Maggie has written 53 articles for us.


  1. I’m so torn on them. I love having a bunch of matching notebooks–especially when I use them for acting journals or whatever, it’s nice to just have a stack of exactly the same notebooks that like hold a certain history for me?? But like they are SO pretentious and I know if I searched hard enough I could find a notebook that I liked just as much that didn’t pretend to be anything other than just a good notebook.

    Also, weirdly enough, I think buying them sort of has become a convinience… Like when I started getting the planner in high school, I could only get it from Wesleyan University’s bookstore…and now they’re at every Staples so like it’s easy to just keep using them than to look for something else.

  2. Moleskines are pretentious af but gotdamn I love a good pocket in the back of my notebook that can hold my stamps that is kept safe by elastic.

    Basically, I agree with you and I’m only commenting as verbal affirmation.




  3. I find they work best at catch alls- and I, well, I love Moleskines. I can see how they would be stupid for sketching with anything but pencil or ballpoint pen (markers bleed right through). BUT I use the big soft cover ones with no lines for school notes and random stuff. Filling one up is so satisfying, and the joy of looking back on two months of awesome learning is so worth the price! I could live without the other sizes (I have tried them). But I am a believer in the big blank ones!

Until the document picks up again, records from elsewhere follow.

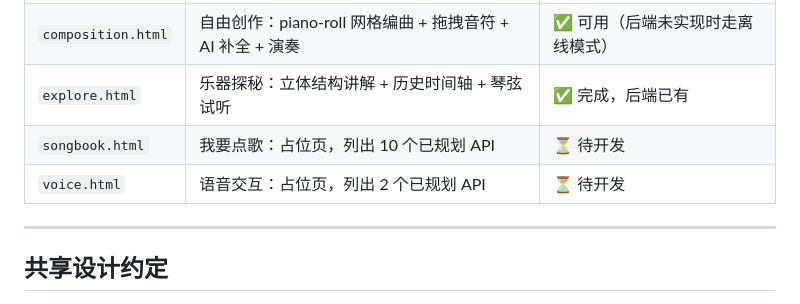
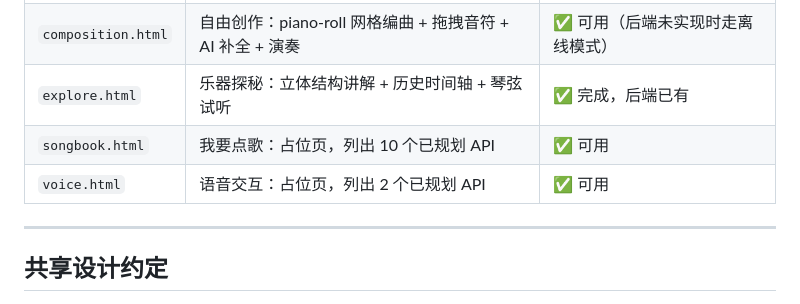
Before and after one commit to oyty761/zhengbot, a Markdown page: frontend/weihu.md, the part around the change. GitHub-like rendering.

Commit message:
更新模块开发状态为可用

```diff
--- a/frontend/weihu.md
+++ b/frontend/weihu.md
@@ -13,8 +13,8 @@ ZhengBot 是一个古筝智能演奏机器人的 Web 交互平台。前端为纯
 | `index.html` | 首页，4 张模块卡，GSAP 入场动画 | ✅ 完成 |
 | `composition.html` | 自由创作：piano-roll 网格编曲 + 拖拽音符 + AI 补全 + 演奏 | ✅ 可用（后端未实现时走离线模式） |
 | `explore.html` | 乐器探秘：立体结构讲解 + 历史时间轴 + 琴弦试听 | ✅ 完成，后端已有 |
-| `songbook.html` | 我要点歌：占位页，列出 10 个已规划 API | ⏳ 待开发 |
-| `voice.html` | 语音交互：占位页，列出 2 个已规划 API | ⏳ 待开发 |
+| `songbook.html` | 我要点歌：占位页，列出 10 个已规划 API | ✅ 可用 |
+| `voice.html` | 语音交互：占位页，列出 2 个已规划 API | ✅ 可用 |
 
 ---
 
```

    • I use a Japanese brush pen, my favorite thing to draw with, and it does not bleed through at all. But, I’m using the hardcover 5″x8″ sketchbooks, so maybe there’s a difference?

  4. Took me a few years to find ‘my’ moleskine model, but for the past 5/6 years I’ve been hooked on the 7,5×10″ (extra large) softskin plain cahier journals. They come in a set of 3. And eventhough I never really write on the front, I prefer the light brown version over any other color. It’s plain, simple and flexible. But most of all: functional. Yes I could choose for a less expansive option, but only going through 1/2 a year is still pretty reasonable to me. Also when it comes to these things I’m a total brand whore and victim of our capatalist society. Moleskine just happens to fit my image. (fuck I actually just wrote that?) Moleskine for life!

  5. I adore my Moleskine. I use it primarily for writing with some occasional (extremely amateur) sketches. I find the paper really smooth and I enjoy the uniform minimalist style.

  6. I dislike Moleskines for one reason right now – I can’t find another hardcover, ~250 pages, graphed Moleskine notebook that matched the one I used as my planner for two years (I draw in my lines & dates). The graph paper instead of lines is the important part.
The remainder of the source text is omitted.